-- Exercise data follows --
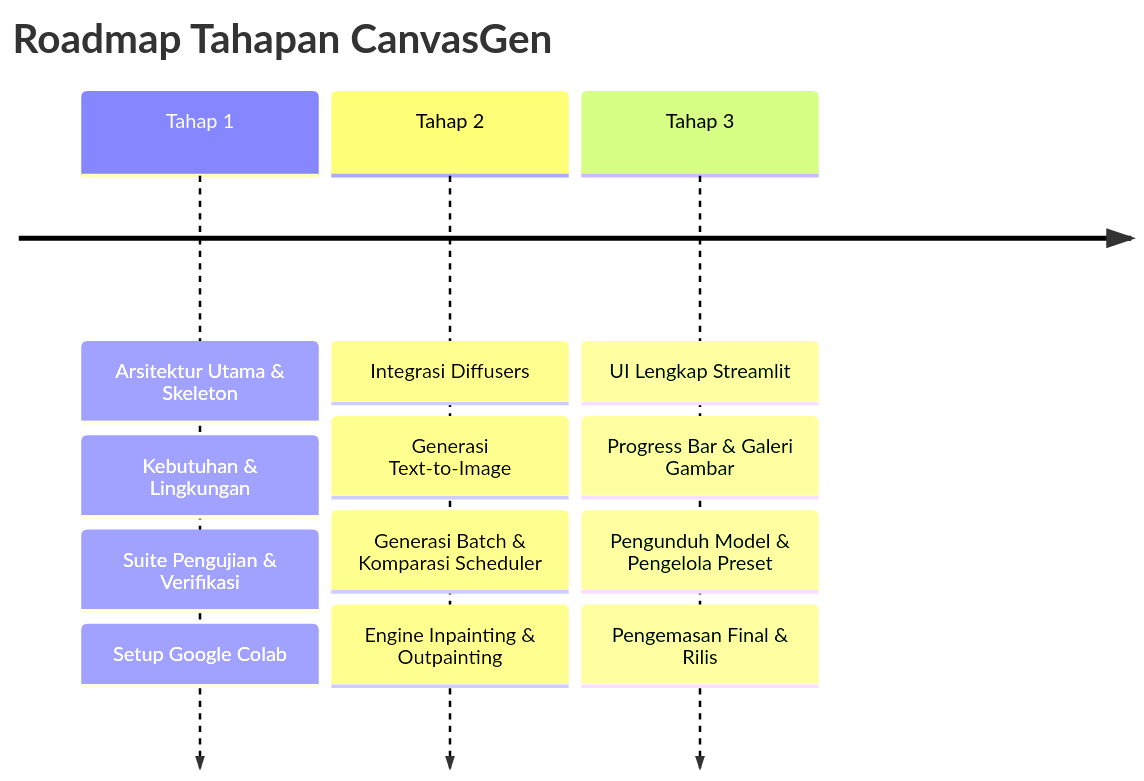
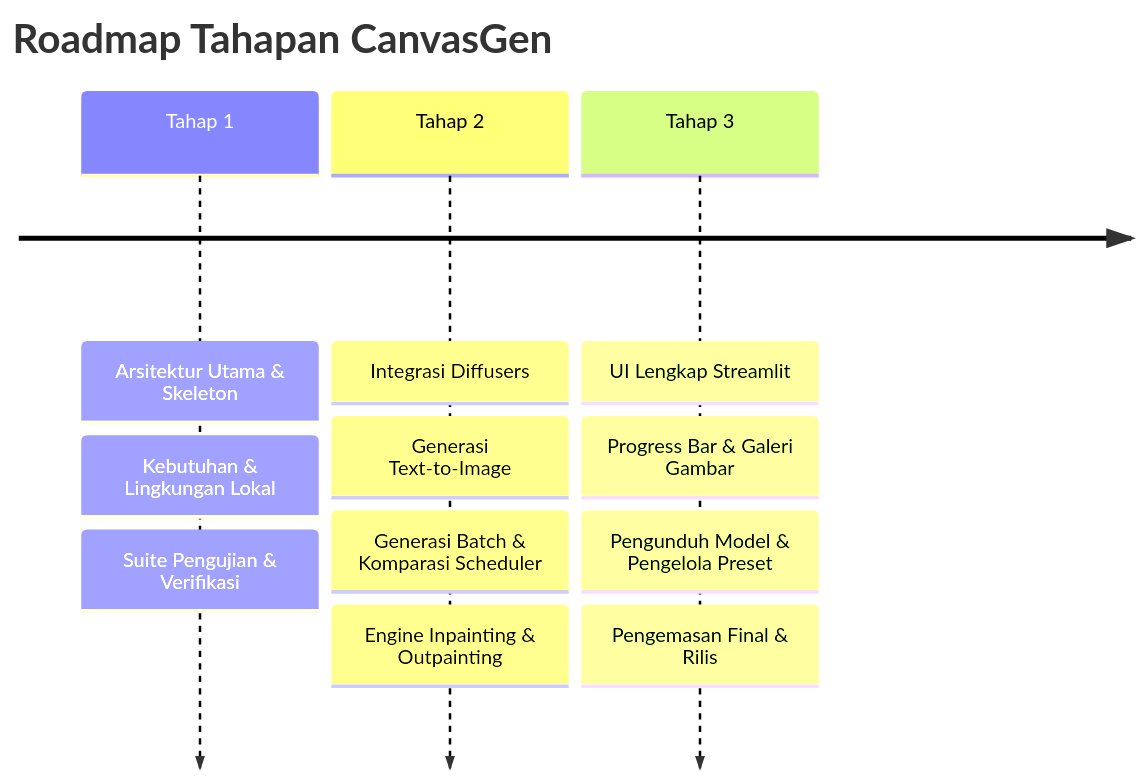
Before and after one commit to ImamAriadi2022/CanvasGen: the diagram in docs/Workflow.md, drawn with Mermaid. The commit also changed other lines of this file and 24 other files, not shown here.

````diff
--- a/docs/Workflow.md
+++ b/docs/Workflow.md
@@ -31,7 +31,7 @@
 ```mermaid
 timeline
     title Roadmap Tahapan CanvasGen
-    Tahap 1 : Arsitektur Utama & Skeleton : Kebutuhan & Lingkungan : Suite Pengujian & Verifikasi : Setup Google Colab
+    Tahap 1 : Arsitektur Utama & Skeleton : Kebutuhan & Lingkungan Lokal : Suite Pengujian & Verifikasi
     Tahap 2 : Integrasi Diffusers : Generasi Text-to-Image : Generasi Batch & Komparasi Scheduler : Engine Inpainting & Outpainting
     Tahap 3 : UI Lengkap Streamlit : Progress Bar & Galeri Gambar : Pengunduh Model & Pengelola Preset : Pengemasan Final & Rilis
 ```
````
-- Exercise data concluded --
◆ Problem ◆
Scan the entries and show every line in which the word "Workflow" is found.

◆ Written response ◆
Before and after one commit to ImamAriadi2022/CanvasGen: the diagram in docs/Workflow.md, drawn with Mermaid. The commit also changed other lines of this file and 24 other files, not shown here.
--- a/docs/Workflow.md
+++ b/docs/Workflow.md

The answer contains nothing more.